The coupled axial-torsional responses of the hoisting cable with time-varying length are investigated in aspects of both theory and ADAMS simulation. The theoretical model of the coupled axial-torsional vibrations of the hoisting cable is established using the FEM with a variable-length element. An ADAMS simulation model is established in order to validate this theoretical model. The result shows that the numerical simulation is in reasonably good agreement with the ADAMS simulation. The analysis on the frequency of the cable indicates the coupling effect reduces the natural frequency of the cable and the maximum amplitude shifts from the resonance region to the deceleration stage as the coupling coefficient increases.
Ma C., Xiao X. M. Kinetic analysis of a multi-rope friction mine hoist under overload conditions. Journal of Vibroengineering, Vol. 15, Issue 2, 2013, p. 925-932.
Zi B., Qian S., Ding H. F., Andres K. Design and analysis of cooperative cable parallel manipulators for multiple mobile cranes. International Journal of Advanced Robotic Systems, Vol. 9, 2012, p. 1-10.
Zhu W. D., Ren H. A linear model of stationary elevator traveling and compensation cables. Journal of Sound and Vibration, Vol. 332, Issue 12, 2013, p. 3086-3097.
Wang P. H., Fung R. F., Lee M. J. Finite element analysis of a three-dimensional underwater cable with time-dependent length. Journal of Sound and Vibration, Vol. 209, Issue 2, 1998, p. 223-249.

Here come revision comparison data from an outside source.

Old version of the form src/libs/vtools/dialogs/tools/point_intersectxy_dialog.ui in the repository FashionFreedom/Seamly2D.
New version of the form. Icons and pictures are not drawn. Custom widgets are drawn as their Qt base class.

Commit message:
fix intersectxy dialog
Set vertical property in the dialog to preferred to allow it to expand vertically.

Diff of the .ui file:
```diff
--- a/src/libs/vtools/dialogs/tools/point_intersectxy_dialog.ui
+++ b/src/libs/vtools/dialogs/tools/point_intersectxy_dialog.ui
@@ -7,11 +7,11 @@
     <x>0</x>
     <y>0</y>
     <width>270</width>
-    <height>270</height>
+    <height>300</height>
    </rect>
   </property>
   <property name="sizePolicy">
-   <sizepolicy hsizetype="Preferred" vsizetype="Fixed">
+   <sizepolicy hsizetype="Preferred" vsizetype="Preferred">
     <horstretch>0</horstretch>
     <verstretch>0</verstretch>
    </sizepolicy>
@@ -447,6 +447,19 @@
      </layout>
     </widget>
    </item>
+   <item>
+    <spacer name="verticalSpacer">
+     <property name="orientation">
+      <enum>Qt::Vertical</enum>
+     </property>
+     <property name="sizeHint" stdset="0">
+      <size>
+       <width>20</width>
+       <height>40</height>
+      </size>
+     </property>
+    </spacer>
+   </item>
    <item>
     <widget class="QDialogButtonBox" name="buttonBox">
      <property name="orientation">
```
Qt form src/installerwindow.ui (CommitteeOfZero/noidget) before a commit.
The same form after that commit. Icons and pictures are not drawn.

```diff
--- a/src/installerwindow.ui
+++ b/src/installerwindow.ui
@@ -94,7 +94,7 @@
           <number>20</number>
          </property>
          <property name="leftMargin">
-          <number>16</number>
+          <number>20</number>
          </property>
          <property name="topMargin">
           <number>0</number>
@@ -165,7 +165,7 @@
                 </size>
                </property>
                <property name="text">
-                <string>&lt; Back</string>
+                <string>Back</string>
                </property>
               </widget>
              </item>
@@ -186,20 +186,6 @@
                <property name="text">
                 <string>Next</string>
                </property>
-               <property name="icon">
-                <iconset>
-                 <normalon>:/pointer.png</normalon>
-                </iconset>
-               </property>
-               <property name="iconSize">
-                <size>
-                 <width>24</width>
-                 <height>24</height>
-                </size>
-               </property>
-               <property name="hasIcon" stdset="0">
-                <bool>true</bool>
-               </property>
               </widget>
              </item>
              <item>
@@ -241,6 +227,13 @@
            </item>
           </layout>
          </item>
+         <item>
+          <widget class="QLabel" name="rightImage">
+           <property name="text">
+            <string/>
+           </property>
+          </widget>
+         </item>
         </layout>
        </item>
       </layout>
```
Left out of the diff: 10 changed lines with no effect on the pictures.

Kaczmarczyk S., Ostachowicz W. Transient vibration phenomena in deep mine hoisting cables. Part 1: mathematical model. Journal of Sound and Vibration, Vol. 262, Issue 2, 2003, p. 219-244.
Zhang P., Zhu C. M., Zhang L. J. Analysis of forced coupled longitudinal-transverse vibration of flexible hoisting system with varying length. Engineering Mechanics, Vol. 25, Issue 12, 2008, p. 202-207.
Samras R. K., Skop R. A., Milburn D. A. Analysis of coupled extensional torsional oscillations in wire rope. Journal of Engineering for Industry, Vol. 96, 1974, p. 1130-1135.
Hashemi S. M., Roach A. A dynamic finite element for vibration analysis of cables and wire ropes. Asian Journal of Civil Engineering, Vol. 7, Issue 5, 2006, p. 487-500.
Du J. L., Cui C. Z., Bao H., Qiu Y. Y. Dynamic analysis of cable-driven parallel manipulators using a variable length finite element. Journal of Computational and Nonlinear Dynamics, Vol. 10, Issue 1, 2015, p. 011013.
Wang J. J., Cao G. H., Wang Y. D., Wu R. H. A novel driving strategy for dynamic simulation of hoisting rope with time-varying length. International Journal of Modeling, Simulation, and Scientific Computing, Vol. 4, Issue 3, 2013, p. 1350009.
About this article
This work is supported by the National Natural Science Foundation of China (51475456), Program for New Century Excellent Talents in University (NCET-13-1017) and the Priority Academic Program Development of Jiangsu Higher Education Institutions (PAPD).